Given records >>
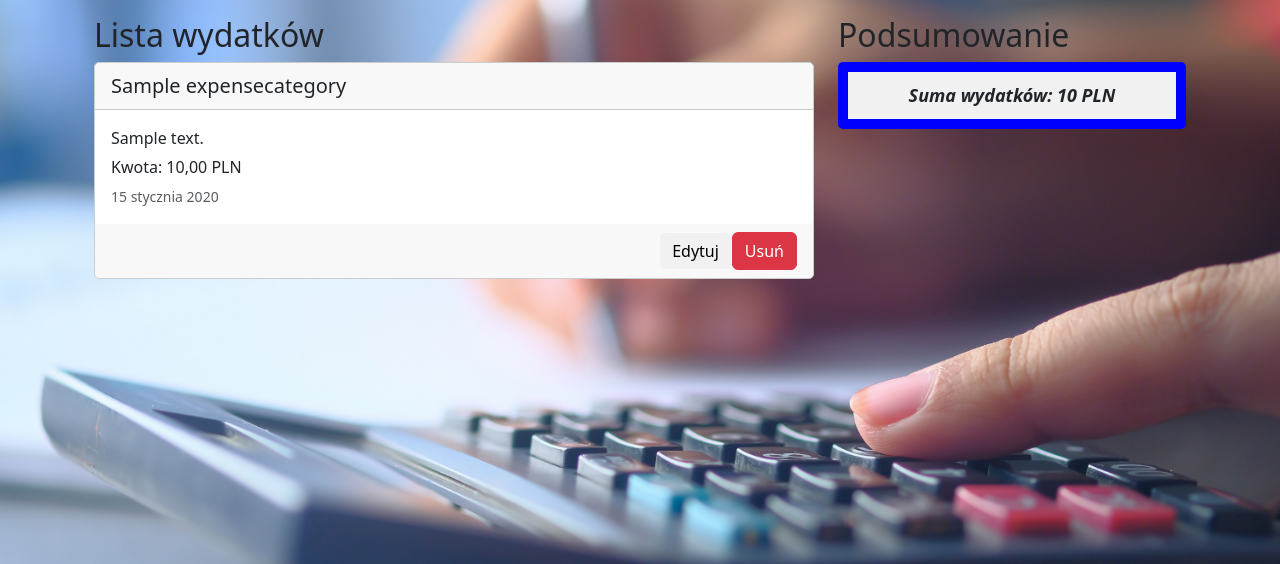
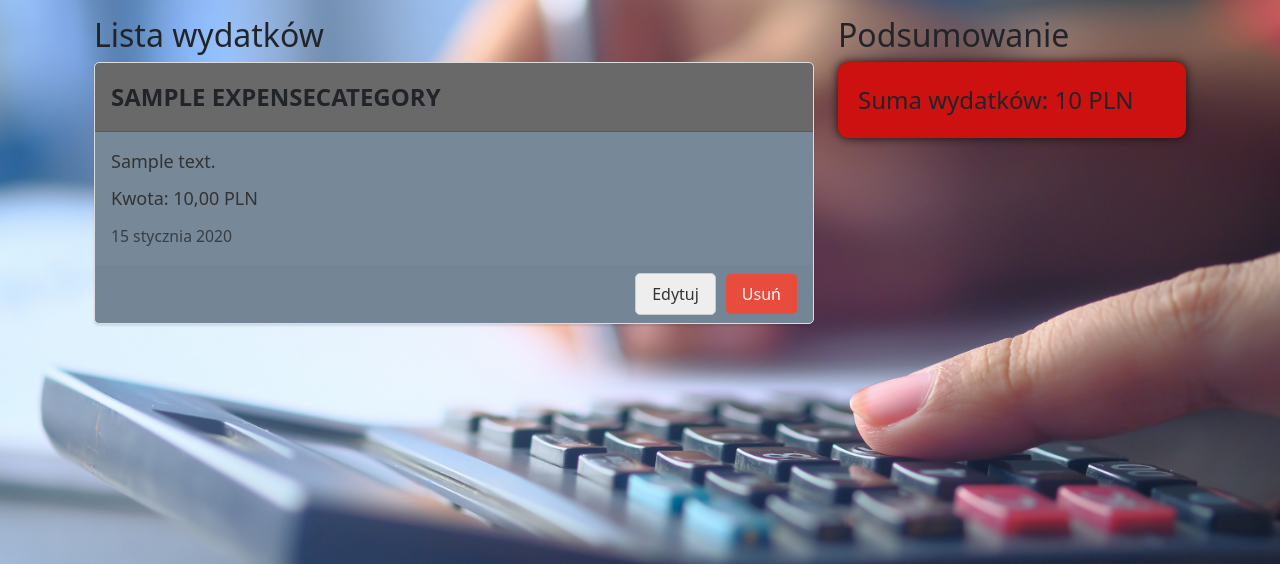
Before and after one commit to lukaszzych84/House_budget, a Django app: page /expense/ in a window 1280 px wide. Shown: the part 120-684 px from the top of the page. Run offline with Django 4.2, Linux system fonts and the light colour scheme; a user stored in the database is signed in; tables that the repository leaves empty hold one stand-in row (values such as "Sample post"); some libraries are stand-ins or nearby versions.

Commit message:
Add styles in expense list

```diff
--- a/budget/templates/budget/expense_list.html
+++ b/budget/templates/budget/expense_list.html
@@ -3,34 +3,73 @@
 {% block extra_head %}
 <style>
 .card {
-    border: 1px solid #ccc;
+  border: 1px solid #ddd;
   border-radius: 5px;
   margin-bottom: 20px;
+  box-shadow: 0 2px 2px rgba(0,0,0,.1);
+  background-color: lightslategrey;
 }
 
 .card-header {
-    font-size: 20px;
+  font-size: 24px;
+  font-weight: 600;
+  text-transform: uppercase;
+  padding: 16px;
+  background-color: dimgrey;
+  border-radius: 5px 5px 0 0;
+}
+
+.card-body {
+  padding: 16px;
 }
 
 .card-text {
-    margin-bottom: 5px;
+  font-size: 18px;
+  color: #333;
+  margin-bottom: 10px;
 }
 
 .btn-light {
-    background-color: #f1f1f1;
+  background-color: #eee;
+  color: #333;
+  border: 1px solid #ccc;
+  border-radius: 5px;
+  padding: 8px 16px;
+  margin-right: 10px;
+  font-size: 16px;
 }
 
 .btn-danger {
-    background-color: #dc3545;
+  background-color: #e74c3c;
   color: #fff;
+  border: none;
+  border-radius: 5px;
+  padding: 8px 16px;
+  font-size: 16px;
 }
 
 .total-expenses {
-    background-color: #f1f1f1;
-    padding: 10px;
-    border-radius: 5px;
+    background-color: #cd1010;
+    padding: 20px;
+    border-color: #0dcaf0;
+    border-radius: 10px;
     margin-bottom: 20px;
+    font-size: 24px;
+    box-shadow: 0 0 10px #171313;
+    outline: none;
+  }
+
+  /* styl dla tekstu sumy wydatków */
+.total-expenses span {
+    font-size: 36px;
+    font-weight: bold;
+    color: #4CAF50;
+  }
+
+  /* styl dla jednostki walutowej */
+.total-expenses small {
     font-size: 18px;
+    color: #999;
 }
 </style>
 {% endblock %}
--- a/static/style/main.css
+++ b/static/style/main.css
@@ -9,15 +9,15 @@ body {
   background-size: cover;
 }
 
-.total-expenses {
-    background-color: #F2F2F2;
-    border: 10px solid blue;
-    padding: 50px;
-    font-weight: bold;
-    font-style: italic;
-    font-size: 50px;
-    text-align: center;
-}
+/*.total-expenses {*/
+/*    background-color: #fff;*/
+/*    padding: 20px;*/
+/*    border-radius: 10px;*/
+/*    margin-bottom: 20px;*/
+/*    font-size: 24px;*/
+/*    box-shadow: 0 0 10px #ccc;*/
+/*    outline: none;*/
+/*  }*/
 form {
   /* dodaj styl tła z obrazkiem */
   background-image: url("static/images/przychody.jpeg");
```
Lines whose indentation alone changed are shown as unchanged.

The task >> In the records above, how many lines contain the string "main"? State that number only.

Completed exercise >> 2